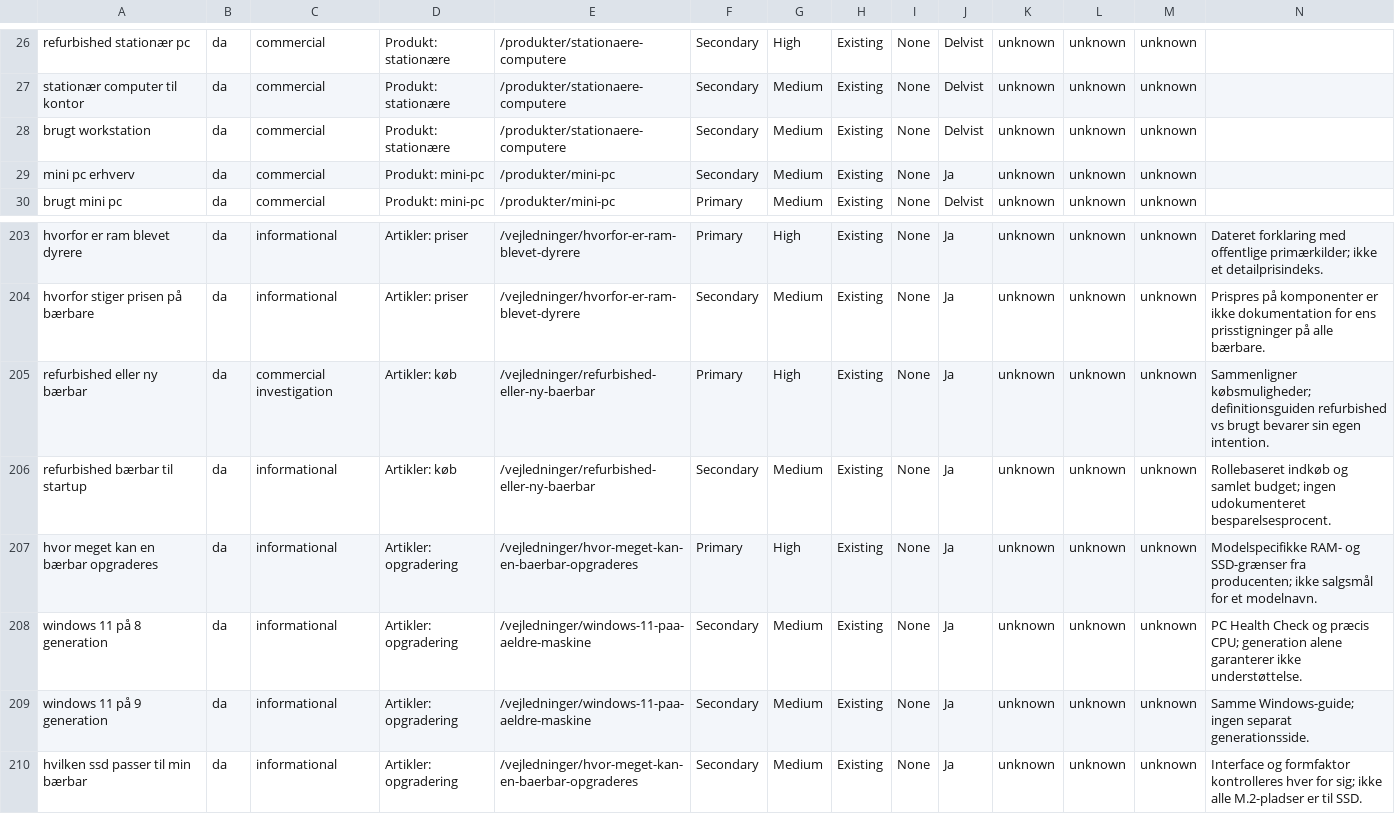
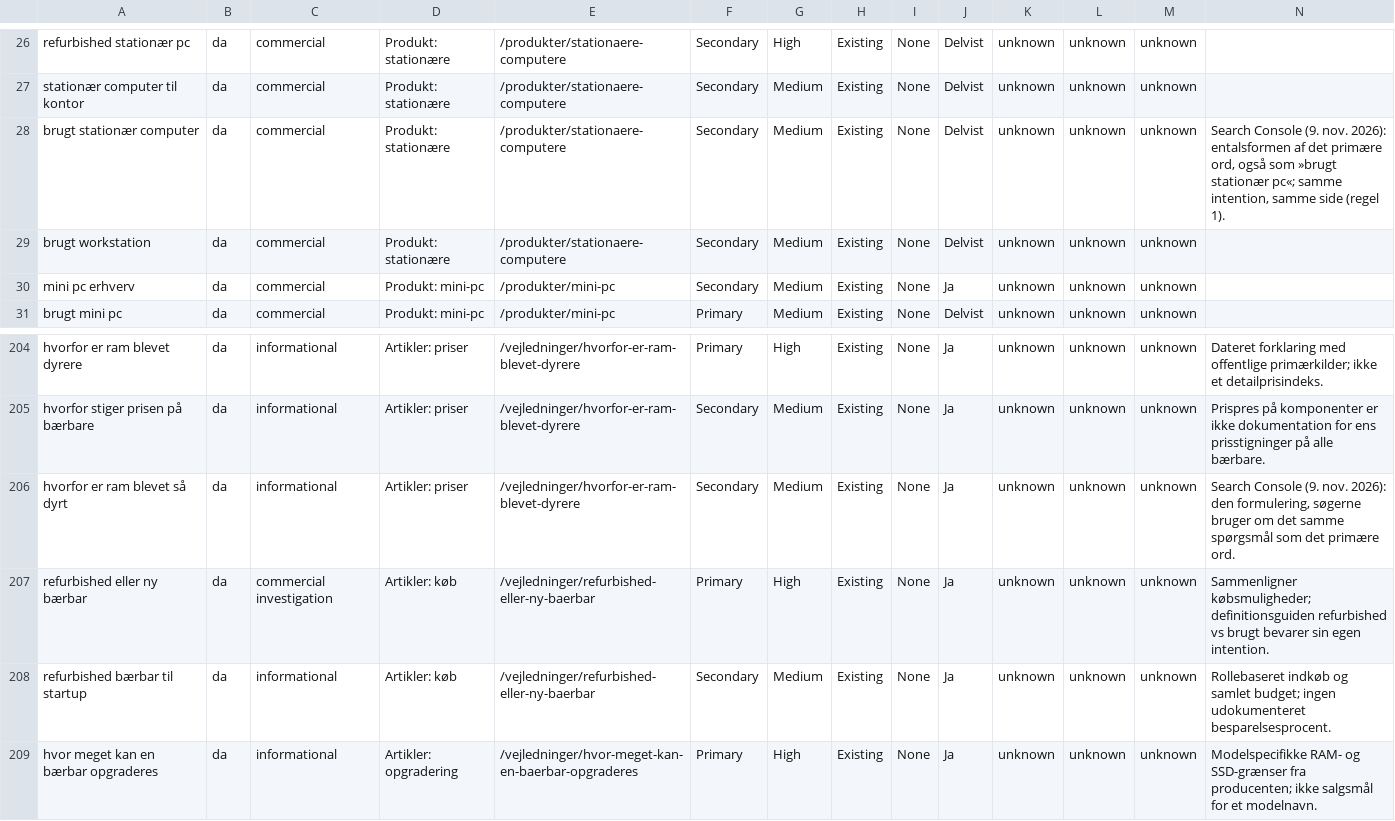
Before and after one commit to alirezadk2016/kestro, a CSV file: docs/seo-keyword-map.csv, drawn as a sheet; only a part is shown, gaps mark what is left out; the shorter side is filled out with more unchanged rows; rows hold the shown columns only; the diff names each change by its address in the sheet, - before the commit and + after, or states it on an @@ line.

```diff
--- a/docs/seo-keyword-map.csv
+++ b/docs/seo-keyword-map.csv
+row 28: brugt stationær computer | da | commercial | Produkt: stationære | /produkter/stationaere-computere | Secondary | Medium | Existing | None | Delvist | unknown | unknown | unknown | Search Console (9. nov. 2026): entalsformen af det primære ord, også som »brugt stationær pc«; samme intention, samme side (regel 1).
+row 206: hvorfor er ram blevet så dyrt | da | informational | Artikler: priser | /vejledninger/hvorfor-er-ram-blevet-dyrere | Secondary | Medium | Existing | None | Ja | unknown | unknown | unknown | Search Console (9. nov. 2026): den formulering, søgerne bruger om det samme spørgsmål som det primære ord.
```
Also changed, not shown: 2 other files.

------------

§ **Assignment**: Give the listing again word for word. Skip every image.

§ **Result of this exercise**:
Before and after one commit to alirezadk2016/kestro, a CSV file: docs/seo-keyword-map.csv, drawn as a sheet; only a part is shown, gaps mark what is left out; the shorter side is filled out with more unchanged rows; rows hold the shown columns only; the diff names each change by its address in the sheet, - before the commit and + after, or states it on an @@ line.

```diff
--- a/docs/seo-keyword-map.csv
+++ b/docs/seo-keyword-map.csv
+row 28: brugt stationær computer | da | commercial | Produkt: stationære | /produkter/stationaere-computere | Secondary | Medium | Existing | None | Delvist | unknown | unknown | unknown | Search Console (9. nov. 2026): entalsformen af det primære ord, også som »brugt stationær pc«; samme intention, samme side (regel 1).
+row 206: hvorfor er ram blevet så dyrt | da | informational | Artikler: priser | /vejledninger/hvorfor-er-ram-blevet-dyrere | Secondary | Medium | Existing | None | Ja | unknown | unknown | unknown | Search Console (9. nov. 2026): den formulering, søgerne bruger om det samme spørgsmål som det primære ord.
```
Also changed, not shown: 2 other files.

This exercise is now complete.